DATA RECORDS -
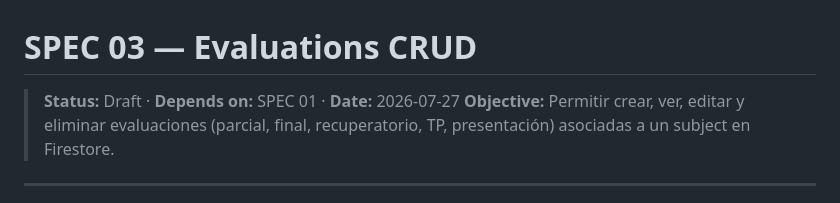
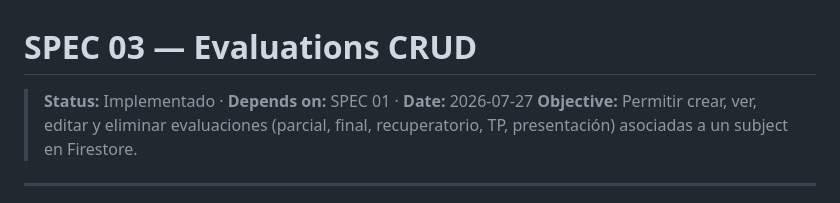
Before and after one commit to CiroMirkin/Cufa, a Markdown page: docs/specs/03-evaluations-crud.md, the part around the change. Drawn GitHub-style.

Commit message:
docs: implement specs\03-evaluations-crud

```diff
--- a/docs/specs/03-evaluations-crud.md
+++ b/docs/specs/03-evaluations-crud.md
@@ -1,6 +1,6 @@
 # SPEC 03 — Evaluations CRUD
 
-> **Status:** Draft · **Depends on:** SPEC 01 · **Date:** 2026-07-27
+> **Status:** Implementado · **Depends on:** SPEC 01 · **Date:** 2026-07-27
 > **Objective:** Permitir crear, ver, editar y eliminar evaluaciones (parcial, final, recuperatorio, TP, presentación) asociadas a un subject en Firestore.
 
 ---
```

...

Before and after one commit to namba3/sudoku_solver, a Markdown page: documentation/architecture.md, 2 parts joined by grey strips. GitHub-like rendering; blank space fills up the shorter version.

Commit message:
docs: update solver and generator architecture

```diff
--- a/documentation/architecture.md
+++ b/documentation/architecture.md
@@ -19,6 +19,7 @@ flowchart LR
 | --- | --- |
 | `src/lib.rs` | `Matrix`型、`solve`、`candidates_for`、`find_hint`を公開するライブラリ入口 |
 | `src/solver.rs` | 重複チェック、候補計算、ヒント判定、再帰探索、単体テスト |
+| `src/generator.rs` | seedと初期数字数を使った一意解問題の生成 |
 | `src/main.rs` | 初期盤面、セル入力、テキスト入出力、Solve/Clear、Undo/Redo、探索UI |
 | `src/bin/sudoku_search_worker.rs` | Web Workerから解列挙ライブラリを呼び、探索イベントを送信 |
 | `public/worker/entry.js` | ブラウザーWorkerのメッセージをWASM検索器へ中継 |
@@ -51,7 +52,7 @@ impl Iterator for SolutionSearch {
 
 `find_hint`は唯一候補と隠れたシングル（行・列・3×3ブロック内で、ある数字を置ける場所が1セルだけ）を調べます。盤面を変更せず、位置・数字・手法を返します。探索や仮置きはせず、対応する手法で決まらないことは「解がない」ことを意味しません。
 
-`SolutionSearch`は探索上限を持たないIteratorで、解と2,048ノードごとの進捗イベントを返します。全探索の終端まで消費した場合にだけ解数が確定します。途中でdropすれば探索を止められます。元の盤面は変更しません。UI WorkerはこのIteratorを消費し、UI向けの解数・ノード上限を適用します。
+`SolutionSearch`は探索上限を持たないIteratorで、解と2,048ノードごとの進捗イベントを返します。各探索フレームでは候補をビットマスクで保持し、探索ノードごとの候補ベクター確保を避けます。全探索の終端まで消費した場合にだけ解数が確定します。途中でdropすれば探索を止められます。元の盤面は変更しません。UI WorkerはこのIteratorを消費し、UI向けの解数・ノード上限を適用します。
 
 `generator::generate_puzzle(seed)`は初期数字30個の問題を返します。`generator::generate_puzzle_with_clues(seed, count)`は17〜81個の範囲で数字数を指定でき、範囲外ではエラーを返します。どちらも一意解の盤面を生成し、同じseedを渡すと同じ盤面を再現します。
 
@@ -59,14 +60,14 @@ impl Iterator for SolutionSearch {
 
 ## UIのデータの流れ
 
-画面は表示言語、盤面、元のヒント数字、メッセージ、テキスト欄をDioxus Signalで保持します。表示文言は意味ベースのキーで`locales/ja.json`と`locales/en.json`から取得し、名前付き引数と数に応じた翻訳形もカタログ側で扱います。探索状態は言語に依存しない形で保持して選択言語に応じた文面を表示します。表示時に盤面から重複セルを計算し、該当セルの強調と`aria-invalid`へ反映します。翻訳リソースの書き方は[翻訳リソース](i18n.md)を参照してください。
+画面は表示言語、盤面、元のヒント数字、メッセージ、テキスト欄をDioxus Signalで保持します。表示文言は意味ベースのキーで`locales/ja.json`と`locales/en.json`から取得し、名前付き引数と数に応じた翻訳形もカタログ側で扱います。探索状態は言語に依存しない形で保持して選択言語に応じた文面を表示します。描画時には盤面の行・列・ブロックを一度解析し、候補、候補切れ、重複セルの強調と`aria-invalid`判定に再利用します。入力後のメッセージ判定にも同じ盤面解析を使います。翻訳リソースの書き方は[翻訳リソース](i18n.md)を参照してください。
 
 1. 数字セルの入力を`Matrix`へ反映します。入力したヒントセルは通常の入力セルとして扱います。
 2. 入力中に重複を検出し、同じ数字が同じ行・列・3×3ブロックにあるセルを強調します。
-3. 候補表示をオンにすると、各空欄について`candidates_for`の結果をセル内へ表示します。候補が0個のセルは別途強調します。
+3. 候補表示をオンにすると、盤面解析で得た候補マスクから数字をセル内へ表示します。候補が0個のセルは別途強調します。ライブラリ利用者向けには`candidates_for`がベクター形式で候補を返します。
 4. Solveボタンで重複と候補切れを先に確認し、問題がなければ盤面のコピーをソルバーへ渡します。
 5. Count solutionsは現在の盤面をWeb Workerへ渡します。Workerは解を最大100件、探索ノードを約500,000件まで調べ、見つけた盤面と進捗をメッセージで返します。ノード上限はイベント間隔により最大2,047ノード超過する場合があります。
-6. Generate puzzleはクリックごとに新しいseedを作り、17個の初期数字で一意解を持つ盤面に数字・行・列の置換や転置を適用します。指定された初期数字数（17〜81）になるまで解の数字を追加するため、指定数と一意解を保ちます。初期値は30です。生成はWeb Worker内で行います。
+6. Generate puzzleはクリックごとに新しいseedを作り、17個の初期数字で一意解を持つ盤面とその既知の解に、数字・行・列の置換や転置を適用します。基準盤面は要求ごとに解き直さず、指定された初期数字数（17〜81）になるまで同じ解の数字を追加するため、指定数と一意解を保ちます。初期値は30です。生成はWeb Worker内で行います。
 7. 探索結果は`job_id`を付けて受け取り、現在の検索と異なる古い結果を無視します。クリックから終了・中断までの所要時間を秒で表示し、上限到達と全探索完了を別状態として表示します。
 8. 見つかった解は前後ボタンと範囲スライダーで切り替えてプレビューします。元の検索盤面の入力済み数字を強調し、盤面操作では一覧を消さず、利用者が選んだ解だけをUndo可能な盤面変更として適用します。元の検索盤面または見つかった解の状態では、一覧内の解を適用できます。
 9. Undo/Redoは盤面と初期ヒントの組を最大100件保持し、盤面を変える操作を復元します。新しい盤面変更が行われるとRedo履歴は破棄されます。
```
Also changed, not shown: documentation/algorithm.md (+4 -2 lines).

--

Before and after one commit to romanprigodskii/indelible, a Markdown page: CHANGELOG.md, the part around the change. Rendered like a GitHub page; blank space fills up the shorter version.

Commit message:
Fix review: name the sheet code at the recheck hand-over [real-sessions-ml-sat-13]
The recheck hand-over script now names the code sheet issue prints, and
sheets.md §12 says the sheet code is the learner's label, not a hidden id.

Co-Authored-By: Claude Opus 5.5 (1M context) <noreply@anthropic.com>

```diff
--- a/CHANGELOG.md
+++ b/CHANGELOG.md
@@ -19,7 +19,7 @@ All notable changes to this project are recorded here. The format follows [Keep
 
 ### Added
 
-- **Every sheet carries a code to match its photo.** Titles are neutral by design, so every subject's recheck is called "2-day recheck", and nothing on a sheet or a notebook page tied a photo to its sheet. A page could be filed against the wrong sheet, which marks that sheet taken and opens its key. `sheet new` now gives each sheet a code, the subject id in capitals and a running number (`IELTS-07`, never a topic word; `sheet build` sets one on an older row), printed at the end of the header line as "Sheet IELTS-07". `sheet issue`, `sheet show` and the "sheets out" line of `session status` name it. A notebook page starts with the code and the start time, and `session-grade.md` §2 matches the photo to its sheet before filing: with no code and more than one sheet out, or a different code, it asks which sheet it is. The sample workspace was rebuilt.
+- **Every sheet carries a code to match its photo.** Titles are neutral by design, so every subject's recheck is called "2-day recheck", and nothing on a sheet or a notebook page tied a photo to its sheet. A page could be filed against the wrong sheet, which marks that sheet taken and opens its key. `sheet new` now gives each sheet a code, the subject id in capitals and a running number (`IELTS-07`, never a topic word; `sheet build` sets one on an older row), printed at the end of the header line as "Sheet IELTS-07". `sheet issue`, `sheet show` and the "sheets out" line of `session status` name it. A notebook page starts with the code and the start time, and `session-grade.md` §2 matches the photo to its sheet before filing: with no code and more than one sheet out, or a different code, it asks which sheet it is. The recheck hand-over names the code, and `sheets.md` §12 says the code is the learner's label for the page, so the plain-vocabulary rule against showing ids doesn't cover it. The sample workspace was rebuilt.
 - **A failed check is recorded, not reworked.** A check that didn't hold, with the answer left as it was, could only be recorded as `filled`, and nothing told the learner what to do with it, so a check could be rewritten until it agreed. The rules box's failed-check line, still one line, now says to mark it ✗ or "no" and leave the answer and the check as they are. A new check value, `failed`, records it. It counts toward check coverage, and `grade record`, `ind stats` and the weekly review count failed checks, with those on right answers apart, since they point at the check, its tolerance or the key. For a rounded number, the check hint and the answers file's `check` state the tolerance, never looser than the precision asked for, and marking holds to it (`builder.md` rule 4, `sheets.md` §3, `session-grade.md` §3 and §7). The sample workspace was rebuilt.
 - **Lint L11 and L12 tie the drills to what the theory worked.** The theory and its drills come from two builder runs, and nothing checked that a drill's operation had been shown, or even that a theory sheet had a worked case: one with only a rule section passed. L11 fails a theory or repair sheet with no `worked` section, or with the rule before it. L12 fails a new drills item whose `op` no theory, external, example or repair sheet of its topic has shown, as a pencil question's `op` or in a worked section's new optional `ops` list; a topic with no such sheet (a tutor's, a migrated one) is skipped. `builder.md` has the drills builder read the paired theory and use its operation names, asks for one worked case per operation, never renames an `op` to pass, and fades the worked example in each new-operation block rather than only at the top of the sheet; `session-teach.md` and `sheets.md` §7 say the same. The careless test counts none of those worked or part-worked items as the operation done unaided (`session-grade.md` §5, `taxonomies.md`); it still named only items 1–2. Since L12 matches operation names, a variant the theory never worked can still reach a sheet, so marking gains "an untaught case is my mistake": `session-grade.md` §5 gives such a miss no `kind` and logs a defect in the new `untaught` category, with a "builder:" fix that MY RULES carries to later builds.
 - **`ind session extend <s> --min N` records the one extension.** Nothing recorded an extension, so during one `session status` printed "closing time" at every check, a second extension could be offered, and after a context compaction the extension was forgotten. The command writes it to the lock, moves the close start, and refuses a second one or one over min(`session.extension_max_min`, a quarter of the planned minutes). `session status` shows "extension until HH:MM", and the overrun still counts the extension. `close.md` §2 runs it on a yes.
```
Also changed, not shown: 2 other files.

EXERCISE INSTRUCTIONS -
After counting the lines above that include the word "CHANGELOG", give only the number.

ANSWER TO THIS PROBLEM -
3